Follow rock cairns along the west side of the of the deep-blue waters of Lower Canyon Creek Lake and climb a quarter-mile to an excellent view down on Upper Canyon Creek Lake and up at Sawtooth Peak jutting abruptly to the east. Continue near the shoreline and carefully cross the outlet stream to reach the eastern shore of Upper Canyon Creek Lake. From here you’ll have magnificent views of the meadow surrounding the higher reaches of Canyon Creek and the towering granite peaks and ridges to the north, including Thompson Peak, the highest mountain in the Trinity Alps at 9,002 feet.
Getting to El Lake
Continue northeast to El Lake from Upper Canyon Creek Lake’s north side. The moderate 1-mile-long climb requires following rock ducks and faint path segments that lead directly to the lake, which is tucked into a narrow, glacier-carved slot bordered by steep granite. Seldom-visited El Lake has a few campsites on the west side; make sure to choose one far from the water. Explore the meadows next to the north shore that encompass a circular pond.
The Trail to Boulder Creek Lakes
For the 2.4-mile climb to the less-visited Boulder Creek Lakes, retrace your steps to the trail junction you reached at 6.1 miles. Wade Canyon Creek very carefully, and only do this side trip if you are very confident in your stream crossing skills. Go left on the other side of Canyon Creek.
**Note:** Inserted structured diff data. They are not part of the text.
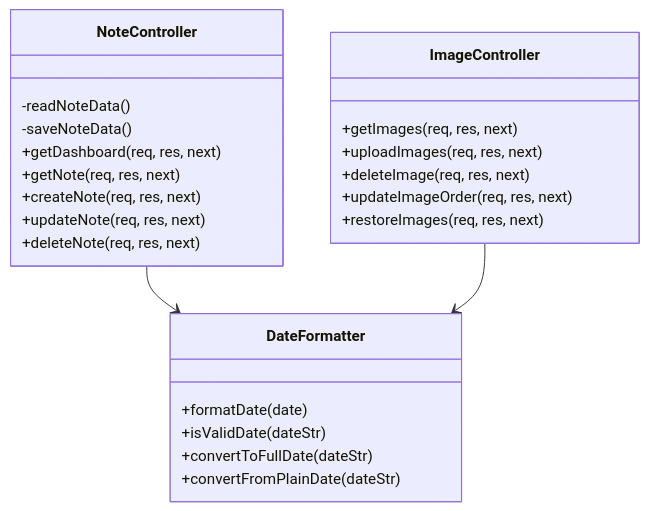
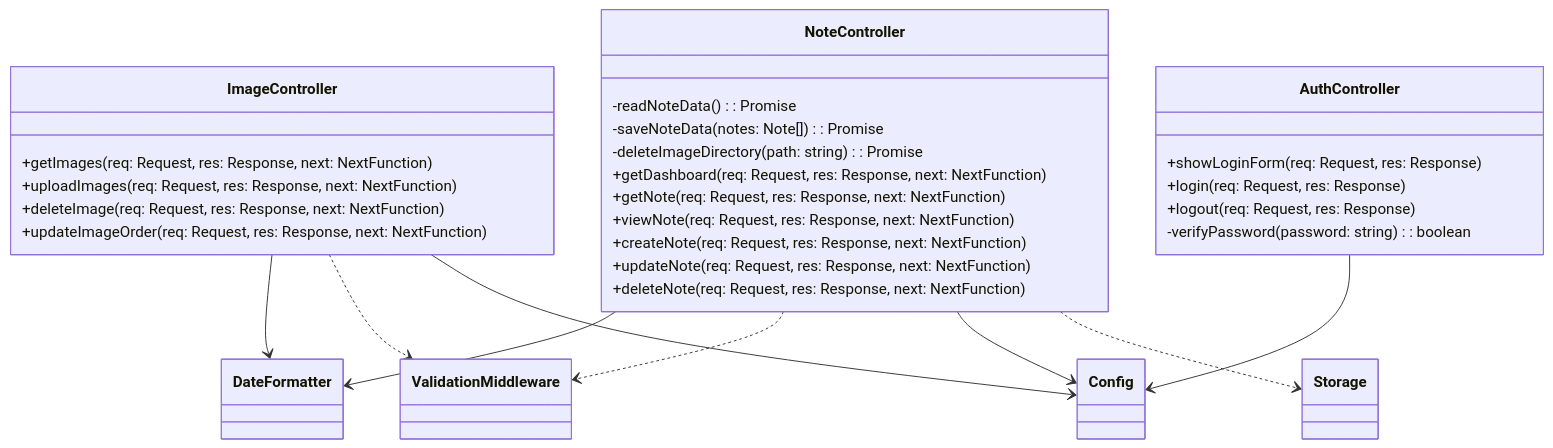
The first of 3 diagrams in project-uml.md (cg8-5712/math-note-refactor), drawn with Mermaid before and after one commit. The commit also changed other lines of this file and 5 other files, not shown here.

````diff
--- a/project-uml.md
+++ b/project-uml.md
@@ -4,30 +3,37 @@
 ```mermaid
 classDiagram
     class NoteController {
-        -readNoteData()
-        -saveNoteData()
-        +getDashboard(req, res, next)
-        +getNote(req, res, next)
-        +createNote(req, res, next)
-        +updateNote(req, res, next)
-        +deleteNote(req, res, next)
+        -readNoteData(): Promise<Note[]>
+        -saveNoteData(notes: Note[]): Promise<void>
+        -deleteImageDirectory(path: string): Promise<void>
+        +getDashboard(req: Request, res: Response, next: NextFunction)
+        +getNote(req: Request, res: Response, next: NextFunction)
+        +viewNote(req: Request, res: Response, next: NextFunction)
+        +createNote(req: Request, res: Response, next: NextFunction)
+        +updateNote(req: Request, res: Response, next: NextFunction)
+        +deleteNote(req: Request, res: Response, next: NextFunction)
     }
 
     class ImageController {
-        +getImages(req, res, next)
-        +uploadImages(req, res, next)
-        +deleteImage(req, res, next)
-        +updateImageOrder(req, res, next)
-        +restoreImages(req, res, next)
+        +getImages(req: Request, res: Response, next: NextFunction)
+        +uploadImages(req: Request, res: Response, next: NextFunction)
+        +deleteImage(req: Request, res: Response, next: NextFunction)
+        +updateImageOrder(req: Request, res: Response, next: NextFunction)
     }
 
-    class DateFormatter {
-        +formatDate(date)
-        +isValidDate(dateStr)
-        +convertToFullDate(dateStr)
-        +convertFromPlainDate(dateStr)
+    class AuthController {
+        +showLoginForm(req: Request, res: Response)
+        +login(req: Request, res: Response)
+        +logout(req: Request, res: Response)
+        -verifyPassword(password: string): boolean
     }
 
     NoteController --> DateFormatter
     ImageController --> DateFormatter
+    NoteController ..> ValidationMiddleware
+    ImageController ..> ValidationMiddleware
+    NoteController --> Config
+    ImageController --> Config
+    AuthController --> Config
+    NoteController ..> Storage
 ```
````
The trail heads southwest past a marsh and then ascends moderately through ceanothus and manzanita chaparral and a few stands of sugar pine, western white pine, ponderosa pine, and incense cedar. It eventually carves steeply through thickets and between granite boulders on the south-facing mountainside, routing you near a steep cliff. Follow the rock cairns near the cliff for another 0.3 mile to the lakes.
Boulder Creek Lakes, nestled in a glacial bowl and surrounded by high granite peaks, feature moist meadows, red mountain heather, yarrow, dwarfed western white pines, red firs, mountain hemlocks, and the rare weeping spruce. Tiny pools and little brooks surround the small lower lake on the southeast section of the basin. Look for powerful waterfalls that pour from large Boulder Creek Lake’s outlet and topple off a granite cliff. The shallow lakes and ponds receive a lot of sun, making long swims in the warm water very pleasant in mid- and late summer. You’ll find a few campsites near the east shore of Boulder Creek Lake; just pick spots that are far from the shore.
Other Trinity Alps Backpacking Trips on This Blog
I currently have two other detailed descriptions of two other backpacking journeys, both based on the 2018 fourth edition of my guidebook 100 Classic Hikes: Northern California:
Have you done this trip? What were your experiences? How does it compare with other backpacking treks in the Trinity Alps? Tell us in the comments below.
Trail Map for Canyon Creek Lakes and Boulder Creek Lakes
Here’s the map from the fourth edition of 100 Classic Hikes: Northern California.